TASK TO COMPLETE: Write out each entry again. Keep every word exactly as it is.

━━━ INPUT MATERIAL

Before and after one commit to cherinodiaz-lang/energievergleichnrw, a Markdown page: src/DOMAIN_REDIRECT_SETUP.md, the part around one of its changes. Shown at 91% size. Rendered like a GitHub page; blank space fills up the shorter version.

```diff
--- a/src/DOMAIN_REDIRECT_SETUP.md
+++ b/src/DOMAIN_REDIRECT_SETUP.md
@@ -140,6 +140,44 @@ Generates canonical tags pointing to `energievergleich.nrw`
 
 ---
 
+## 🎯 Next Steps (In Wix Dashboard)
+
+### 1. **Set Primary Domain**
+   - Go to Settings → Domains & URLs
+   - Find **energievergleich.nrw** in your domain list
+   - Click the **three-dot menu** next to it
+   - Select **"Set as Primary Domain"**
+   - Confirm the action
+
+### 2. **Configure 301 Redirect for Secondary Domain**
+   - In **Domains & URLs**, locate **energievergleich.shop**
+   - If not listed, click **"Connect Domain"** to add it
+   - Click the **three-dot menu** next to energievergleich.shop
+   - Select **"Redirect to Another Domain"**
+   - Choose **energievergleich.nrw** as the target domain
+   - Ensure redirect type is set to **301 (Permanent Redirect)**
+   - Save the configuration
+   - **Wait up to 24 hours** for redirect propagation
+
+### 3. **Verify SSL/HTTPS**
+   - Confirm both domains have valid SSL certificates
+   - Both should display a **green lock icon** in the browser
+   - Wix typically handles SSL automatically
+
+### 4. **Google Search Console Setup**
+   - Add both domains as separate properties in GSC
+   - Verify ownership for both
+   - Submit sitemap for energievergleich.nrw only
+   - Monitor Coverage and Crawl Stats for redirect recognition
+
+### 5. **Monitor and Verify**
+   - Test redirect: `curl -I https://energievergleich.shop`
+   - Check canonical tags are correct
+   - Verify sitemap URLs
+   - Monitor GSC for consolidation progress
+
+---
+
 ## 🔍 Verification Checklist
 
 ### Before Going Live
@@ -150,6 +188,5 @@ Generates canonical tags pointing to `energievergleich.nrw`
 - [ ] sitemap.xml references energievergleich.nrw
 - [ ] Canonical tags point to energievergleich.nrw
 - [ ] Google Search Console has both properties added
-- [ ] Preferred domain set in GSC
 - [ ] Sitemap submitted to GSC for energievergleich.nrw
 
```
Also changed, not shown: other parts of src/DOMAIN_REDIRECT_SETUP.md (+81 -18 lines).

━━━━━━

YOUR RESPONSE:
Before and after one commit to cherinodiaz-lang/energievergleichnrw, a Markdown page: src/DOMAIN_REDIRECT_SETUP.md, the part around one of its changes. Shown at 91% size. Rendered like a GitHub page; blank space fills up the shorter version.

```diff
--- a/src/DOMAIN_REDIRECT_SETUP.md
+++ b/src/DOMAIN_REDIRECT_SETUP.md
@@ -140,6 +140,44 @@ Generates canonical tags pointing to `energievergleich.nrw`
 
 ---
 
+## 🎯 Next Steps (In Wix Dashboard)
+
+### 1. **Set Primary Domain**
+   - Go to Settings → Domains & URLs
+   - Find **energievergleich.nrw** in your domain list
+   - Click the **three-dot menu** next to it
+   - Select **"Set as Primary Domain"**
+   - Confirm the action
+
+### 2. **Configure 301 Redirect for Secondary Domain**
+   - In **Domains & URLs**, locate **energievergleich.shop**
+   - If not listed, click **"Connect Domain"** to add it
+   - Click the **three-dot menu** next to energievergleich.shop
+   - Select **"Redirect to Another Domain"**
+   - Choose **energievergleich.nrw** as the target domain
+   - Ensure redirect type is set to **301 (Permanent Redirect)**
+   - Save the configuration
+   - **Wait up to 24 hours** for redirect propagation
+
+### 3. **Verify SSL/HTTPS**
+   - Confirm both domains have valid SSL certificates
+   - Both should display a **green lock icon** in the browser
+   - Wix typically handles SSL automatically
+
+### 4. **Google Search Console Setup**
+   - Add both domains as separate properties in GSC
+   - Verify ownership for both
+   - Submit sitemap for energievergleich.nrw only
+   - Monitor Coverage and Crawl Stats for redirect recognition
+
+### 5. **Monitor and Verify**
+   - Test redirect: `curl -I https://energievergleich.shop`
+   - Check canonical tags are correct
+   - Verify sitemap URLs
+   - Monitor GSC for consolidation progress
+
+---
+
 ## 🔍 Verification Checklist
 
 ### Before Going Live
@@ -150,6 +188,5 @@ Generates canonical tags pointing to `energievergleich.nrw`
 - [ ] sitemap.xml references energievergleich.nrw
 - [ ] Canonical tags point to energievergleich.nrw
 - [ ] Google Search Console has both properties added
-- [ ] Preferred domain set in GSC
 - [ ] Sitemap submitted to GSC for energievergleich.nrw
 
```
Also changed, not shown: other parts of src/DOMAIN_REDIRECT_SETUP.md (+81 -18 lines).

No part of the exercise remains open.